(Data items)
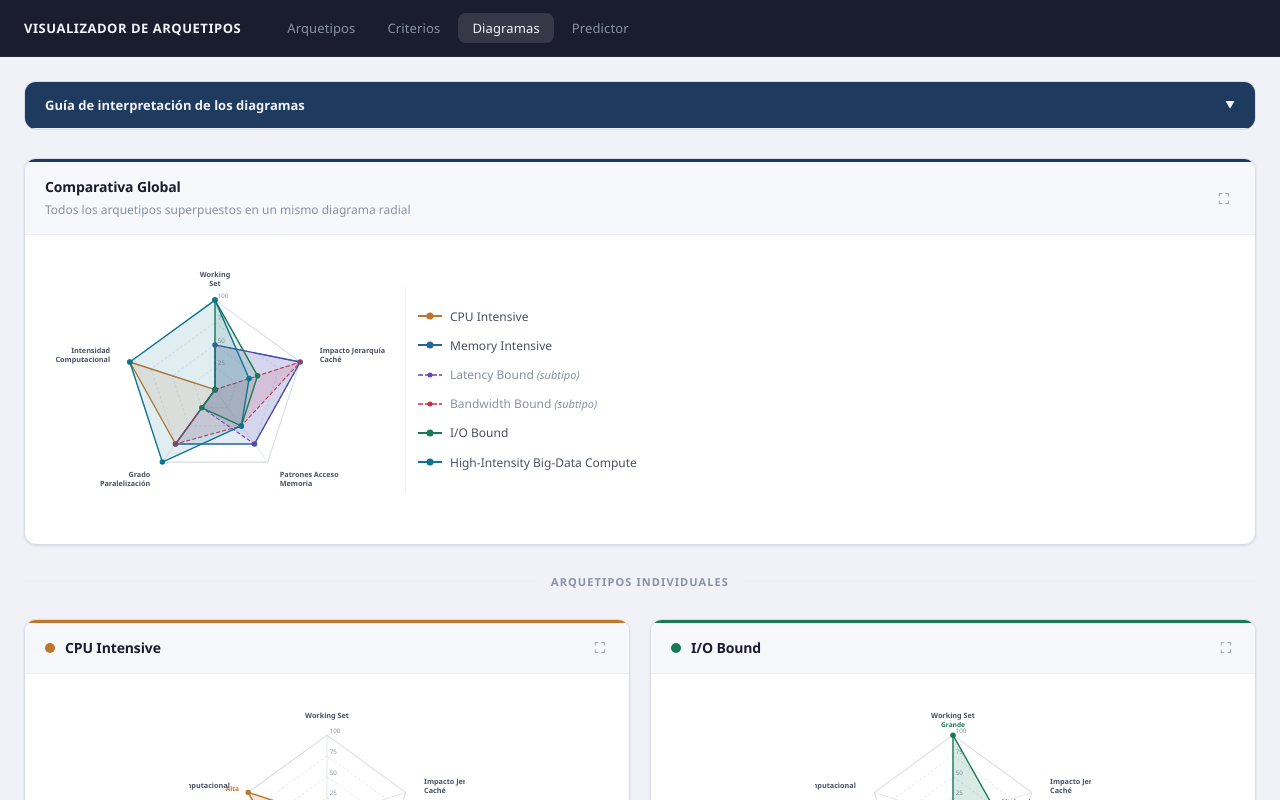
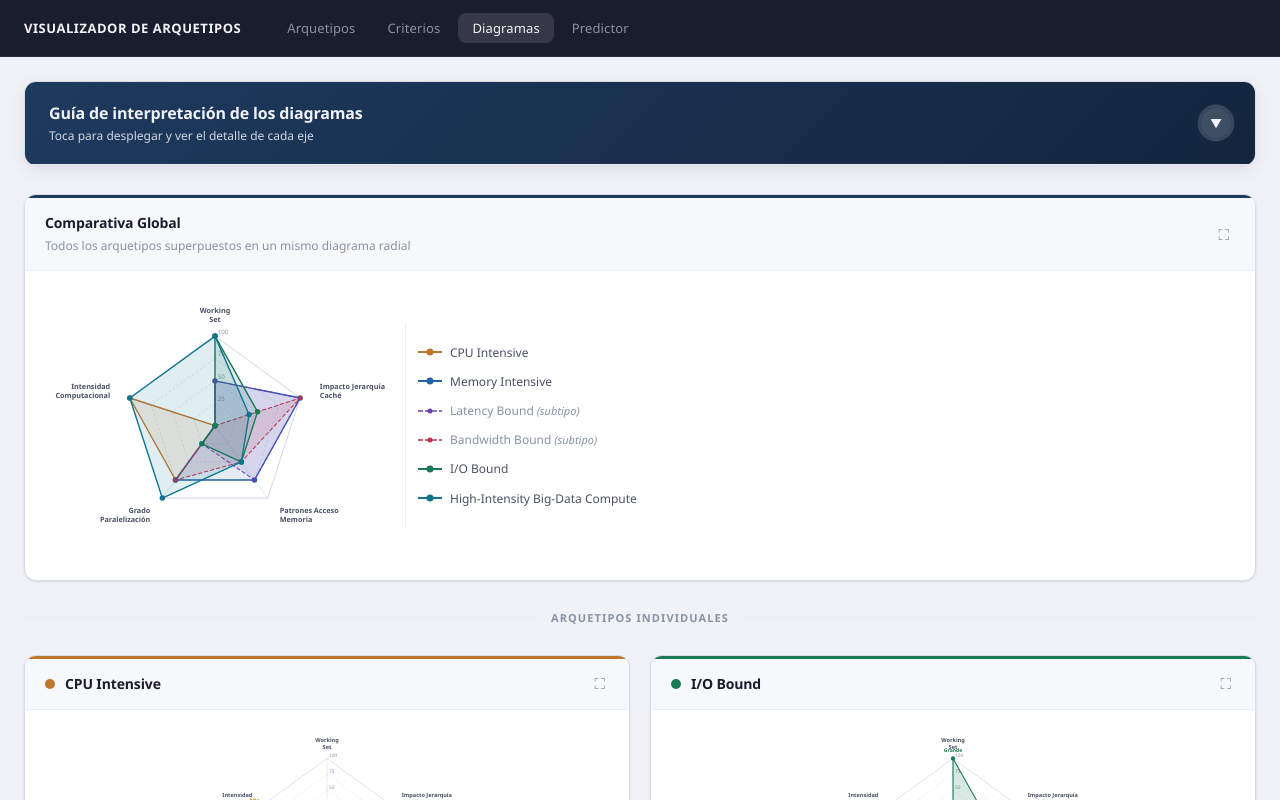
Before and after one commit to vic122112323/archetype-visualizer, a Next.js app: page /archetype-visualizer/ in a window 1280 px wide. Both pictures are taken after a click on the button "Diagramas". Shown: the top 800 px of the page. Built offline with nearby package versions, Linux system fonts and the light colour scheme.

Commit message:
radiales feos

```diff
--- a/src/components/RadarChart.tsx
+++ b/src/components/RadarChart.tsx
@@ -101,7 +101,7 @@ export default function RadarChart({ archetype, axes, subtypeOf }: Props) {
       </div>
 
       <div className={styles.svgWrapper}>
-      <svg viewBox="0 0 400 400" className={styles.svg} aria-label={`Diagrama radial de ${archetype.name}`}>
+      <svg viewBox="-60 0 520 400" className={styles.svg} aria-label={`Diagrama radial de ${archetype.name}`}>
         {/* Grid rings */}
         {[0.25, 0.5, 0.75, 1].map((f) => (
           <polygon
@@ -193,7 +193,7 @@ export default function RadarChart({ archetype, axes, subtypeOf }: Props) {
               textAnchor={anchor}
               dominantBaseline="middle"
             >
-              {words.length > 2 ? (
+              {words.length > 1 ? (
                 <>
                   <tspan x={x.toFixed(2)} dy="-6">{words.slice(0, Math.ceil(words.length / 2)).join(' ')}</tspan>
                   <tspan x={x.toFixed(2)} dy="13">{words.slice(Math.ceil(words.length / 2)).join(' ')}</tspan>
--- a/src/components/ScaleExplanation.module.css
+++ b/src/components/ScaleExplanation.module.css
@@ -2,6 +2,7 @@
   background: var(--bg-surface);
   border: 1px solid var(--border);
   border-radius: var(--radius-lg);
+  box-shadow: 0 4px 16px rgba(0, 0, 0, 0.08);
   overflow: hidden;
 }
 
@@ -10,28 +11,80 @@
   display: flex;
   align-items: center;
   justify-content: space-between;
-  padding: 14px 20px;
+  gap: 16px;
+  padding: 20px 24px;
   text-align: left;
-  background: var(--accent);
+  background: linear-gradient(135deg, var(--accent), color-mix(in srgb, var(--accent) 65%, black));
   cursor: pointer;
   border: none;
   border-bottom: 1px solid var(--border-light);
+  transition: filter 0.15s ease, box-shadow 0.15s ease;
 }
 
 .toggle:hover {
-  background: var(--accent-light);
+  filter: brightness(1.06);
+  box-shadow: inset 0 0 0 100vmax rgba(255, 255, 255, 0.04);
+}
+
+.toggle:focus-visible {
+  outline: 2px solid var(--header-text);
+  outline-offset: -2px;
+}
+
+.toggleTextGroup {
+  display: flex;
+  flex-direction: column;
+  gap: 3px;
 }
 
 .toggleTitle {
-  font-size: 13px;
-  font-weight: 600;
+  font-size: 16px;
+  font-weight: 800;
+  letter-spacing: -0.01em;
   color: var(--header-text);
 }
 
+.toggleHint {
+  font-size: 12px;
+  font-weight: 500;
+  color: var(--header-text);
+  opacity: 0.85;
+}
+
+.toggleIconWrap {
+  flex-shrink: 0;
+  display: flex;
+  align-items: center;
+  justify-content: center;
+  width: 30px;
+  height: 30px;
+  border-radius: 50%;
+  background: rgba(255, 255, 255, 0.18);
+  animation: scaleExplanationPulse 2.2s ease-in-out infinite;
+}
+
+.toggle[aria-expanded='true'] .toggleIconWrap {
+  animation: none;
+  background: rgba(255, 255, 255, 0.28);
+}
+
 .toggleIcon {
-  font-size: 10px;
+  font-size: 12px;
   color: var(--header-text);
-  flex-shrink: 0;
+  transition: transform 0.2s ease;
+}
+
+.toggle[aria-expanded='true'] .toggleIcon {
+  transform: rotate(180deg);
+}
+
+@keyframes scaleExplanationPulse {
+  0%, 100% {
+    box-shadow: 0 0 0 0 rgba(255, 255, 255, 0.35);
+  }
+  50% {
+    box-shadow: 0 0 0 6px rgba(255, 255, 255, 0);
+  }
 }
 
 .body {
--- a/src/components/ScaleExplanation.tsx
+++ b/src/components/ScaleExplanation.tsx
@@ -27,10 +27,17 @@ export default function ScaleExplanation() {
         onClick={() => setOpen((o) => !o)}
         aria-expanded={open}
       >
-        <span className={styles.toggleTitle}>
-          Guía de interpretación de los diagramas
+        <div className={styles.toggleTextGroup}>
+          <span className={styles.toggleTitle}>
+            Guía de interpretación de los diagramas
+          </span>
+          <span className={styles.toggleHint}>
+            {open ? 'Toca para ocultar' : 'Toca para desplegar y ver el detalle de cada eje'}
+          </span>
+        </div>
+        <span className={styles.toggleIconWrap}>
+          <span className={styles.toggleIcon}>▼</span>
         </span>
-        <span className={styles.toggleIcon}>{open ? '▲' : '▼'}</span>
       </button>
 
       {open && (
```
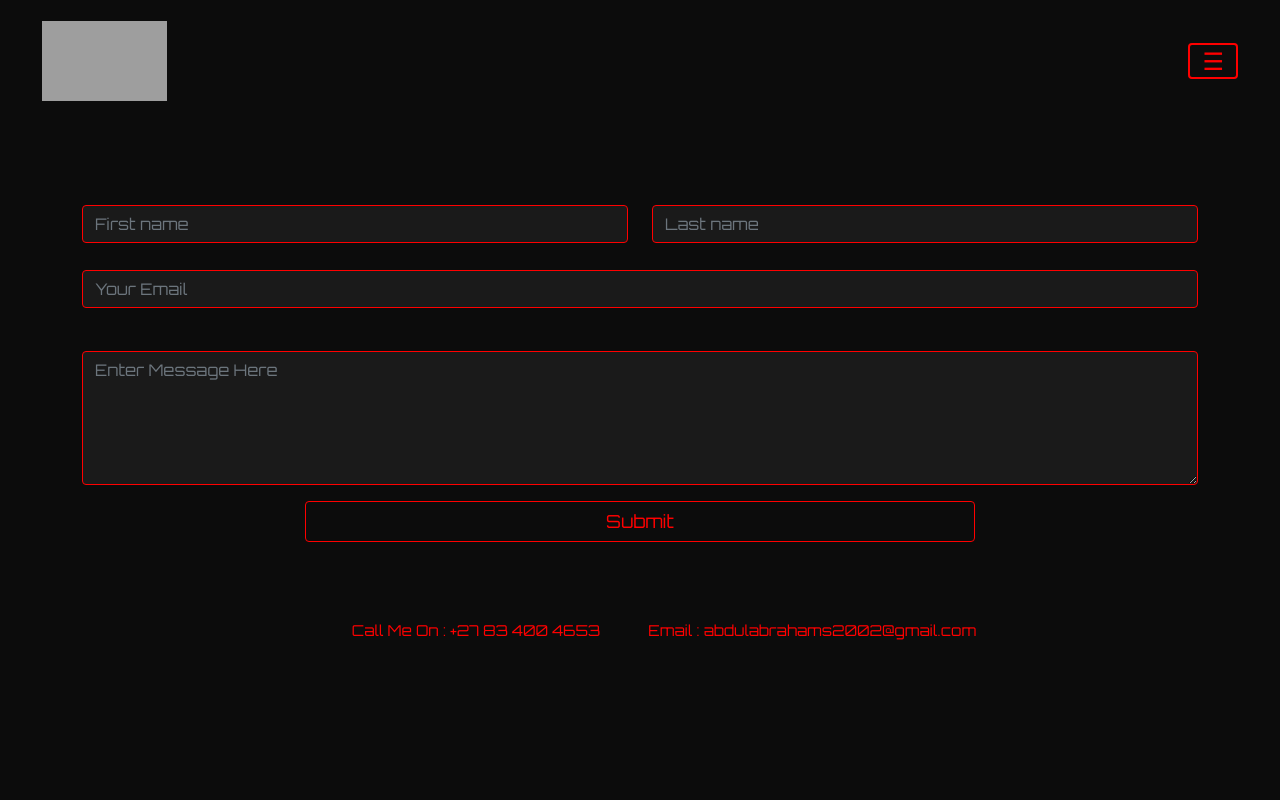
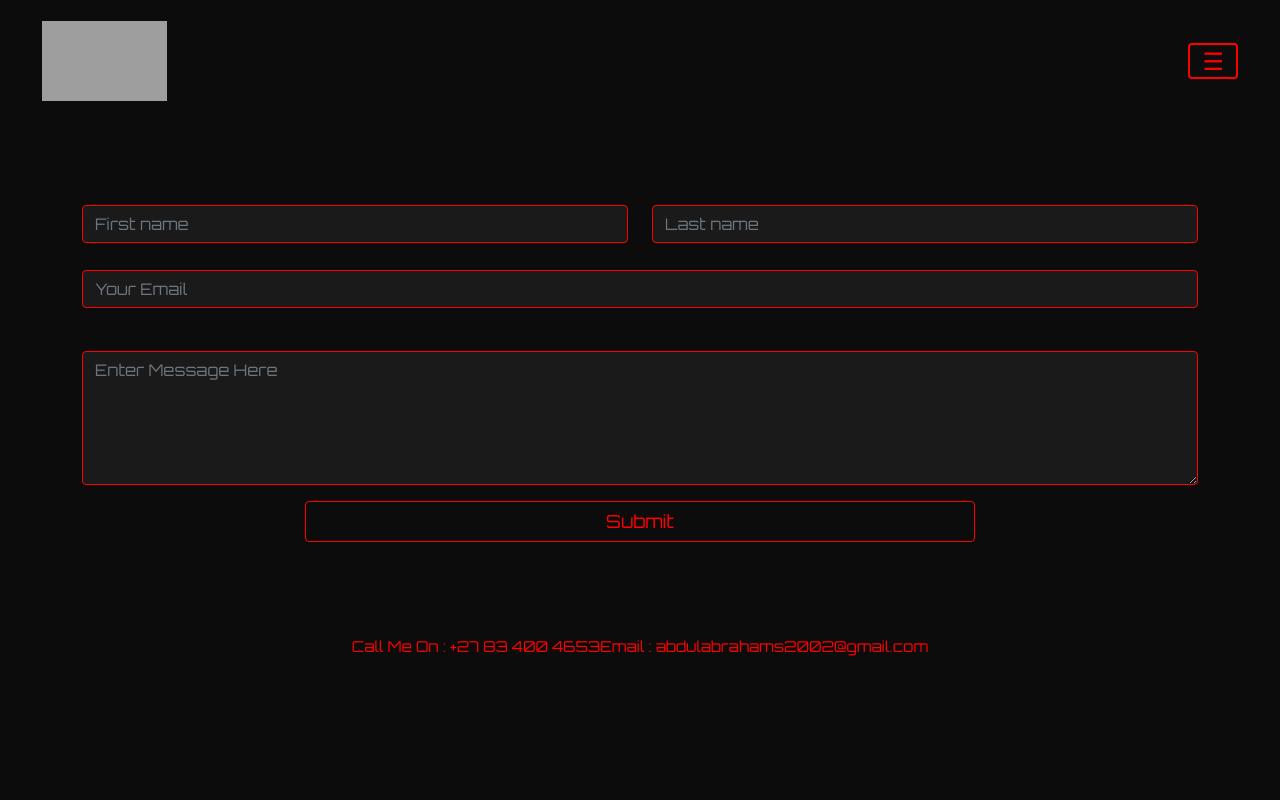
Before and after one commit to AbdulAbrahams/VuePortfolio, a Vue app: page /#/contact in a window 1280 px wide. Shown: the top 800 px of the page. Built offline with nearby package versions, Linux system fonts and the light colour scheme; grey boxes are pictures that could not be loaded; a web font is replaced by a local one.

Commit message:
Update ContactView.vue

```diff
--- a/src/views/ContactView.vue
+++ b/src/views/ContactView.vue
@@ -28,9 +28,9 @@
           <button type="submit" class="btn subButton" name="submit">Submit</button>
         </form>
 
-        <div class="deats justify-content-center">
-          <text class="mx-5" style="color:red;  font-size: 15px;">Call Me On : +27 83 400 4653</text>
-        <text style="color:red; font-size: 15px;">Email : abdulabrahams2002@gmail.com</text>
+        <div class="deats justify-content-center mx-5">
+          <text class="my-3" style="color:red;  font-size: 15px;">Call Me On : +27 83 400 4653</text>
+        <text class="my-3" style="color:red; font-size: 15px;">Email : abdulabrahams2002@gmail.com</text>
         </div>
 
     </div>
```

▸ EXERCISE INSTRUCTIONS: Once the pictures are removed, print all the remaining data exactly as it stands.

▸ RESULT FOR THIS TASK:
Before and after one commit to vic122112323/archetype-visualizer, a Next.js app: page /archetype-visualizer/ in a window 1280 px wide. Both pictures are taken after a click on the button "Diagramas". Shown: the top 800 px of the page. Built offline with nearby package versions, Linux system fonts and the light colour scheme.

Commit message:
radiales feos

```diff
--- a/src/components/RadarChart.tsx
+++ b/src/components/RadarChart.tsx
@@ -101,7 +101,7 @@ export default function RadarChart({ archetype, axes, subtypeOf }: Props) {
       </div>
 
       <div className={styles.svgWrapper}>
-      <svg viewBox="0 0 400 400" className={styles.svg} aria-label={`Diagrama radial de ${archetype.name}`}>
+      <svg viewBox="-60 0 520 400" className={styles.svg} aria-label={`Diagrama radial de ${archetype.name}`}>
         {/* Grid rings */}
         {[0.25, 0.5, 0.75, 1].map((f) => (
           <polygon
@@ -193,7 +193,7 @@ export default function RadarChart({ archetype, axes, subtypeOf }: Props) {
               textAnchor={anchor}
               dominantBaseline="middle"
             >
-              {words.length > 2 ? (
+              {words.length > 1 ? (
                 <>
                   <tspan x={x.toFixed(2)} dy="-6">{words.slice(0, Math.ceil(words.length / 2)).join(' ')}</tspan>
                   <tspan x={x.toFixed(2)} dy="13">{words.slice(Math.ceil(words.length / 2)).join(' ')}</tspan>
--- a/src/components/ScaleExplanation.module.css
+++ b/src/components/ScaleExplanation.module.css
@@ -2,6 +2,7 @@
   background: var(--bg-surface);
   border: 1px solid var(--border);
   border-radius: var(--radius-lg);
+  box-shadow: 0 4px 16px rgba(0, 0, 0, 0.08);
   overflow: hidden;
 }
 
@@ -10,28 +11,80 @@
   display: flex;
   align-items: center;
   justify-content: space-between;
-  padding: 14px 20px;
+  gap: 16px;
+  padding: 20px 24px;
   text-align: left;
-  background: var(--accent);
+  background: linear-gradient(135deg, var(--accent), color-mix(in srgb, var(--accent) 65%, black));
   cursor: pointer;
   border: none;
   border-bottom: 1px solid var(--border-light);
+  transition: filter 0.15s ease, box-shadow 0.15s ease;
 }
 
 .toggle:hover {
-  background: var(--accent-light);
+  filter: brightness(1.06);
+  box-shadow: inset 0 0 0 100vmax rgba(255, 255, 255, 0.04);
+}
+
+.toggle:focus-visible {
+  outline: 2px solid var(--header-text);
+  outline-offset: -2px;
+}
+
+.toggleTextGroup {
+  display: flex;
+  flex-direction: column;
+  gap: 3px;
 }
 
 .toggleTitle {
-  font-size: 13px;
-  font-weight: 600;
+  font-size: 16px;
+  font-weight: 800;
+  letter-spacing: -0.01em;
   color: var(--header-text);
 }
 
+.toggleHint {
+  font-size: 12px;
+  font-weight: 500;
+  color: var(--header-text);
+  opacity: 0.85;
+}
+
+.toggleIconWrap {
+  flex-shrink: 0;
+  display: flex;
+  align-items: center;
+  justify-content: center;
+  width: 30px;
+  height: 30px;
+  border-radius: 50%;
+  background: rgba(255, 255, 255, 0.18);
+  animation: scaleExplanationPulse 2.2s ease-in-out infinite;
+}
+
+.toggle[aria-expanded='true'] .toggleIconWrap {
+  animation: none;
+  background: rgba(255, 255, 255, 0.28);
+}
+
 .toggleIcon {
-  font-size: 10px;
+  font-size: 12px;
   color: var(--header-text);
-  flex-shrink: 0;
+  transition: transform 0.2s ease;
+}
+
+.toggle[aria-expanded='true'] .toggleIcon {
+  transform: rotate(180deg);
+}
+
+@keyframes scaleExplanationPulse {
+  0%, 100% {
+    box-shadow: 0 0 0 0 rgba(255, 255, 255, 0.35);
+  }
+  50% {
+    box-shadow: 0 0 0 6px rgba(255, 255, 255, 0);
+  }
 }
 
 .body {
--- a/src/components/ScaleExplanation.tsx
+++ b/src/components/ScaleExplanation.tsx
@@ -27,10 +27,17 @@ export default function ScaleExplanation() {
         onClick={() => setOpen((o) => !o)}
         aria-expanded={open}
       >
-        <span className={styles.toggleTitle}>
-          Guía de interpretación de los diagramas
+        <div className={styles.toggleTextGroup}>
+          <span className={styles.toggleTitle}>
+            Guía de interpretación de los diagramas
+          </span>
+          <span className={styles.toggleHint}>
+            {open ? 'Toca para ocultar' : 'Toca para desplegar y ver el detalle de cada eje'}
+          </span>
+        </div>
+        <span className={styles.toggleIconWrap}>
+          <span className={styles.toggleIcon}>▼</span>
         </span>
-        <span className={styles.toggleIcon}>{open ? '▲' : '▼'}</span>
       </button>
 
       {open && (
```
Before and after one commit to AbdulAbrahams/VuePortfolio, a Vue app: page /#/contact in a window 1280 px wide. Shown: the top 800 px of the page. Built offline with nearby package versions, Linux system fonts and the light colour scheme; grey boxes are pictures that could not be loaded; a web font is replaced by a local one.

Commit message:
Update ContactView.vue

```diff
--- a/src/views/ContactView.vue
+++ b/src/views/ContactView.vue
@@ -28,9 +28,9 @@
           <button type="submit" class="btn subButton" name="submit">Submit</button>
         </form>
 
-        <div class="deats justify-content-center">
-          <text class="mx-5" style="color:red;  font-size: 15px;">Call Me On : +27 83 400 4653</text>
-        <text style="color:red; font-size: 15px;">Email : abdulabrahams2002@gmail.com</text>
+        <div class="deats justify-content-center mx-5">
+          <text class="my-3" style="color:red;  font-size: 15px;">Call Me On : +27 83 400 4653</text>
+        <text class="my-3" style="color:red; font-size: 15px;">Email : abdulabrahams2002@gmail.com</text>
         </div>
 
     </div>
```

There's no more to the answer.